Adjust the slider values in the upper left to something very slight to find what happens. What you will see is a demonstration of Chaos Theory. Any slight modification to the system creates a chain reaction of random chaos.

So we can see how the ideas of being able to just use two body problems and the practice of considering the masses of some bodies as negligable or combined, or shortcuts of any kind, may be questionable. The configurations of the solutions need to be very precise.The slightest change in mass of one of the bodies in the above demo created an instable system that caused the system to tear apart.

This is precisely the issue of modeling the Heliocentric System, and why the fundamental systems as depicted in popular astronomy cannot exist. Only very specific and very sensitive configurations may exist. The slightest deviation, such as with a system with unequal masses, or the minute influence from a gravitating body external to the system will, as Poincare found, cause the entire system to fly apart!

Flat Earth Theory / Re: Planetary orbits
« on: April 02, 2019, 07:07:59 PM »
QED, I recall giving references to experimental evidence that a three body problem with a sun that that a planet that had a moon was not possible and did not exist in the n-body families. They all required at least two bodies of equal masses, and were in configurations that looked nothing like heliocentric orbits. You appeared to agree that there were no numerical solutions with such a configuration in the galleries or the studies and told me that we could cheat by treating it as a two body problem and considering the earth and moon as one, because that is what students do.

If this were true and Newton's gravity worked based on approximations then we should expect to see those configurations in the three body problem galleries.

It is my opinion that experimental evidence from Newtonian gravity simulators > "We can fudge a little" and "it's close enough". We should emperically favor experimental evidence over an idea of approximations.

Regardless of whether the horizon is at eye level or not in all circumstances, the experiments used are not even methods that surveyors use. The people doing this experiment are basically just making up surveying science as they go along.

The tool needs to be calibrated.
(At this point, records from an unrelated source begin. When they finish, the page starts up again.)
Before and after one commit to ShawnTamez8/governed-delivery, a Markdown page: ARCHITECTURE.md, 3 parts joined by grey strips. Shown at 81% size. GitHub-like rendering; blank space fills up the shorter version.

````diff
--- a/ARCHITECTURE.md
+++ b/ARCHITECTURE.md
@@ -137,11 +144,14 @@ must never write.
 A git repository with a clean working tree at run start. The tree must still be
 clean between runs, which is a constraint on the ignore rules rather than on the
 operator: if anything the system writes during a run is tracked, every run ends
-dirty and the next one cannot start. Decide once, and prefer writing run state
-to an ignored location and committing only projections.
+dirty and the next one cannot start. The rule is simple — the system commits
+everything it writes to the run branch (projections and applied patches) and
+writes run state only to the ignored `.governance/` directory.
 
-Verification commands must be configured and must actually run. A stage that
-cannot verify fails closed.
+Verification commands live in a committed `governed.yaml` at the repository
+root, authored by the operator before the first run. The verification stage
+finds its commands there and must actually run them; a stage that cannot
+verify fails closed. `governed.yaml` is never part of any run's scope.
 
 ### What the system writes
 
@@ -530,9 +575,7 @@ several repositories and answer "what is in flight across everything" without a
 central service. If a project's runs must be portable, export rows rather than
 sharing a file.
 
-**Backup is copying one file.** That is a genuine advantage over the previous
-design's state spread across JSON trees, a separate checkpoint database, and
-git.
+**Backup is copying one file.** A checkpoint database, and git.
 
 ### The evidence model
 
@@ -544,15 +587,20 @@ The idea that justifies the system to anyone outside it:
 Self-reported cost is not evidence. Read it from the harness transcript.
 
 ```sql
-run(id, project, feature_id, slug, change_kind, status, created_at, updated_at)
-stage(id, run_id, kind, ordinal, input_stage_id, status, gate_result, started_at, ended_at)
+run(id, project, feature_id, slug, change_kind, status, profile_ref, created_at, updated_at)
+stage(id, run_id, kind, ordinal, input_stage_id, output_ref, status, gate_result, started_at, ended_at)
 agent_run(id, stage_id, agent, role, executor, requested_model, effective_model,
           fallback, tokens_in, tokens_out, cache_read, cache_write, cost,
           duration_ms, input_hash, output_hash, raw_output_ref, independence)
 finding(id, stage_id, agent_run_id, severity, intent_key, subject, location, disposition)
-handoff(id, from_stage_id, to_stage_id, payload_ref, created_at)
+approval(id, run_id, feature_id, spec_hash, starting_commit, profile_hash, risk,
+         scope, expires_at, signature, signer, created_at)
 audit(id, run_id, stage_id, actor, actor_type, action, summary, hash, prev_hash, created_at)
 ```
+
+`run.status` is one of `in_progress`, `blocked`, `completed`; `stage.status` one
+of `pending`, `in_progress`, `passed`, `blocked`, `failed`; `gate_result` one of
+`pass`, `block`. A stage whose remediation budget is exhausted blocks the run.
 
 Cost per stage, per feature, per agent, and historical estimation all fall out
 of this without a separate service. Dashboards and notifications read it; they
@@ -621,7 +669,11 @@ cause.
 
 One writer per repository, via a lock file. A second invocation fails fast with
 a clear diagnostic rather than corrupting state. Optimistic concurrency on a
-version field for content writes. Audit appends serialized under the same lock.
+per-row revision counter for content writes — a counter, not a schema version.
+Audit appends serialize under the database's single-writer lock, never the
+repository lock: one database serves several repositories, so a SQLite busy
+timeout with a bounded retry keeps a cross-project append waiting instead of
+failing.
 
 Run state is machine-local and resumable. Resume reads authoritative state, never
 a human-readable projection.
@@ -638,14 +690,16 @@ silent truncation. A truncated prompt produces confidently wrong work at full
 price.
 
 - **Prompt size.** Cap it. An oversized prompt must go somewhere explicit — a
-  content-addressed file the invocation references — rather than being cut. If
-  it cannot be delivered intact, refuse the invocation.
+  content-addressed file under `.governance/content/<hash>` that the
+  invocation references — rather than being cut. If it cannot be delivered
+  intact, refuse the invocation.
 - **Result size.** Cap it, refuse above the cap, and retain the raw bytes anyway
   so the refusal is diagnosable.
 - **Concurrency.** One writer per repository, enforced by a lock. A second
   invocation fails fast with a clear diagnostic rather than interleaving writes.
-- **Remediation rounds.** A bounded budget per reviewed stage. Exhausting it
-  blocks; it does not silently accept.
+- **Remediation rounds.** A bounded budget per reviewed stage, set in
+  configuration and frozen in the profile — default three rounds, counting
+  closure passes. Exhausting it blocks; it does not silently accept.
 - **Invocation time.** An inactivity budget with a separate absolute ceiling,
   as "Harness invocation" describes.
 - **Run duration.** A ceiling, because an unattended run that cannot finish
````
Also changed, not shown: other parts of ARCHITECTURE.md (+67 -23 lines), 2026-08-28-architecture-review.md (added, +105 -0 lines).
The experiment needs a control. Assuming that it is level or that it is an accurate method is not enough.

Pages: < Back  1 2 [3] 4 5 ... 290  Next >